**** SOURCE DATA ****
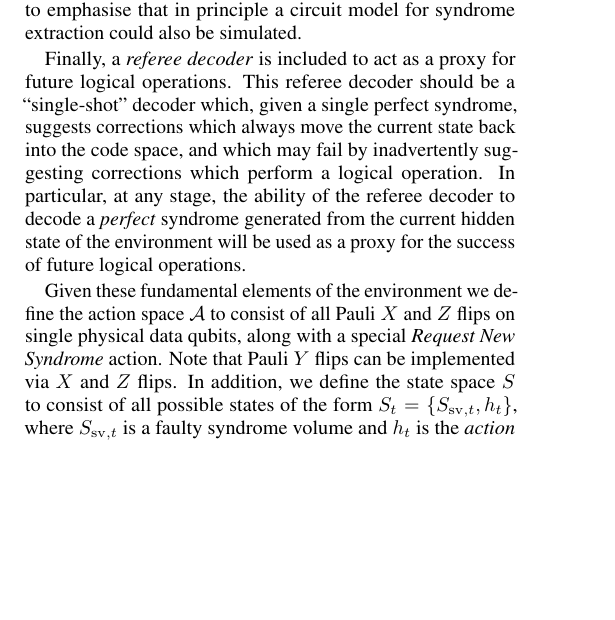
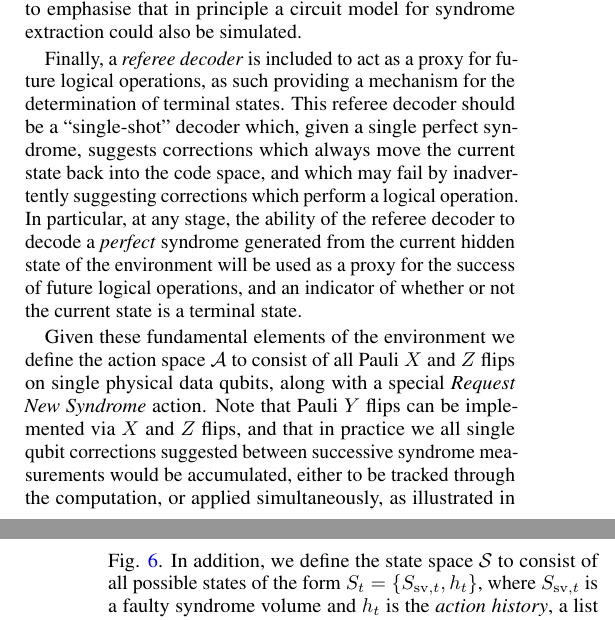
Before and after one commit to R-Sweke/DeepQ-Decoding, a LaTeX paper (manuscript/dq_decoding.tex): part of one column of page 6 of 15 before the commit and two parts of the columns of pages 6 and 7 of 15 after it, the two joined at a grey line, cut so that both start at the same text, the shorter picture padded with empty space. Compiled offline with pdfLaTeX.

Commit message:
more Section V

```diff
--- a/manuscript/dq_decoding.tex
+++ b/manuscript/dq_decoding.tex
@@ -361,13 +361,13 @@
 	In addition to the hidden state, the \emph{error model} of the environment defines the physical process via which \emph{faulty syndrome volumes} - i.e. a list of violated stabilizers from multiple sequential syndrome measurements - are generated from the hidden state of the environment.
 	In Section \ref{s:results} we utilize the two-stage error model involving separated physical and measurement errors, as described in Fig.~\ref{s:the_decoding_problem}, however we wish to emphasise that in principle a circuit model for syndrome extraction could also be simulated.
 
-	Finally, a \emph{referee decoder} is included to act as a proxy for future logical operations.
+	Finally, a \emph{referee decoder} is included to act as a proxy for future logical operations, as such providing a mechanism for the determination of terminal states.
 	This referee decoder should be a ``single-shot" decoder which, given a single perfect syndrome, suggests corrections which always move the current state back into the code space, and which may fail by inadvertently suggesting corrections which perform a logical operation.
-	In particular, at any stage, the ability of the referee decoder to decode a \emph{perfect} syndrome generated from the current hidden state of the environment will be used as a proxy for the success of future logical operations.
+	In particular, at any stage, the ability of the referee decoder to decode a \emph{perfect} syndrome generated from the current hidden state of the environment will be used as a proxy for the success of future logical operations, and an indicator of whether or not the current state is a terminal state.
 
 	Given these fundamental elements of the environment we define the action space $\mathcal{A}$ to consist of all Pauli $X$ and $Z$ flips on single physical data qubits, along with a special \emph{Request New Syndrome} action.
-	Note that Pauli $Y$ flips can be implemented via $X$ and $Z$ flips.
-	In addition, we define the state space $S$ to consist of all possible states of the form $S_{t} = \{S_{\mathrm{sv},t},h_t\}$, where $S_{\mathrm{sv},t}$ is a faulty syndrome volume and $h_t$ is the \emph{action history}, a list of all the actions performed by the agent since the syndrome volume $S_{\mathrm{sv},t}$ was generated.
+	Note that Pauli $Y$ flips can be implemented via $X$ and $Z$ flips, and that in practice we all single qubit corrections suggested between successive syndrome measurements would be accumulated, either to be tracked through the computation, or applied simultaneously, as illustrated in Fig. \ref{agent_decoding}.
+	In addition, we define the state space $\mathcal{S}$ to consist of all possible states of the form $S_{t} = \{S_{\mathrm{sv},t},h_t\}$, where $S_{\mathrm{sv},t}$ is a faulty syndrome volume and $h_t$ is the \emph{action history}, a list of all the actions performed by the agent since the syndrome volume $S_{\mathrm{sv},t}$ was generated.
 
 	Finally, we have all the ingredients necessary to describe the rules, illustrated in Fig. \ref{f:single_episode}, via which the environment generates the tuple $[S_{t+1} = \{S_{\mathrm{sv},t+1},h_{t+1}\},R_{t+1},T_{t+1}]$ when acted upon with action $A_t$.
 	In particular, given an environment with hidden state $S_{\mathrm{hidden},t}$, depending on the action $A_t$ one of two procedures, illustrated in Figs. \ref{f:single_episode} (c) and (e) respectively, will be utilized to generate the tuple $[S_{t+1},R_{t+1},T_{t+1}]$.
```
Also changed, not shown: manuscript/dq_decoding.pdf.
****
TASK ITEM »
Make a word-for-word copy of the entries, without any pictures.

TASK ANSWER »
Before and after one commit to R-Sweke/DeepQ-Decoding, a LaTeX paper (manuscript/dq_decoding.tex): part of one column of page 6 of 15 before the commit and two parts of the columns of pages 6 and 7 of 15 after it, the two joined at a grey line, cut so that both start at the same text, the shorter picture padded with empty space. Compiled offline with pdfLaTeX.

Commit message:
more Section V

```diff
--- a/manuscript/dq_decoding.tex
+++ b/manuscript/dq_decoding.tex
@@ -361,13 +361,13 @@
 	In addition to the hidden state, the \emph{error model} of the environment defines the physical process via which \emph{faulty syndrome volumes} - i.e. a list of violated stabilizers from multiple sequential syndrome measurements - are generated from the hidden state of the environment.
 	In Section \ref{s:results} we utilize the two-stage error model involving separated physical and measurement errors, as described in Fig.~\ref{s:the_decoding_problem}, however we wish to emphasise that in principle a circuit model for syndrome extraction could also be simulated.
 
-	Finally, a \emph{referee decoder} is included to act as a proxy for future logical operations.
+	Finally, a \emph{referee decoder} is included to act as a proxy for future logical operations, as such providing a mechanism for the determination of terminal states.
 	This referee decoder should be a ``single-shot" decoder which, given a single perfect syndrome, suggests corrections which always move the current state back into the code space, and which may fail by inadvertently suggesting corrections which perform a logical operation.
-	In particular, at any stage, the ability of the referee decoder to decode a \emph{perfect} syndrome generated from the current hidden state of the environment will be used as a proxy for the success of future logical operations.
+	In particular, at any stage, the ability of the referee decoder to decode a \emph{perfect} syndrome generated from the current hidden state of the environment will be used as a proxy for the success of future logical operations, and an indicator of whether or not the current state is a terminal state.
 
 	Given these fundamental elements of the environment we define the action space $\mathcal{A}$ to consist of all Pauli $X$ and $Z$ flips on single physical data qubits, along with a special \emph{Request New Syndrome} action.
-	Note that Pauli $Y$ flips can be implemented via $X$ and $Z$ flips.
-	In addition, we define the state space $S$ to consist of all possible states of the form $S_{t} = \{S_{\mathrm{sv},t},h_t\}$, where $S_{\mathrm{sv},t}$ is a faulty syndrome volume and $h_t$ is the \emph{action history}, a list of all the actions performed by the agent since the syndrome volume $S_{\mathrm{sv},t}$ was generated.
+	Note that Pauli $Y$ flips can be implemented via $X$ and $Z$ flips, and that in practice we all single qubit corrections suggested between successive syndrome measurements would be accumulated, either to be tracked through the computation, or applied simultaneously, as illustrated in Fig. \ref{agent_decoding}.
+	In addition, we define the state space $\mathcal{S}$ to consist of all possible states of the form $S_{t} = \{S_{\mathrm{sv},t},h_t\}$, where $S_{\mathrm{sv},t}$ is a faulty syndrome volume and $h_t$ is the \emph{action history}, a list of all the actions performed by the agent since the syndrome volume $S_{\mathrm{sv},t}$ was generated.
 
 	Finally, we have all the ingredients necessary to describe the rules, illustrated in Fig. \ref{f:single_episode}, via which the environment generates the tuple $[S_{t+1} = \{S_{\mathrm{sv},t+1},h_{t+1}\},R_{t+1},T_{t+1}]$ when acted upon with action $A_t$.
 	In particular, given an environment with hidden state $S_{\mathrm{hidden},t}$, depending on the action $A_t$ one of two procedures, illustrated in Figs. \ref{f:single_episode} (c) and (e) respectively, will be utilized to generate the tuple $[S_{t+1},R_{t+1},T_{t+1}]$.
```
Also changed, not shown: manuscript/dq_decoding.pdf.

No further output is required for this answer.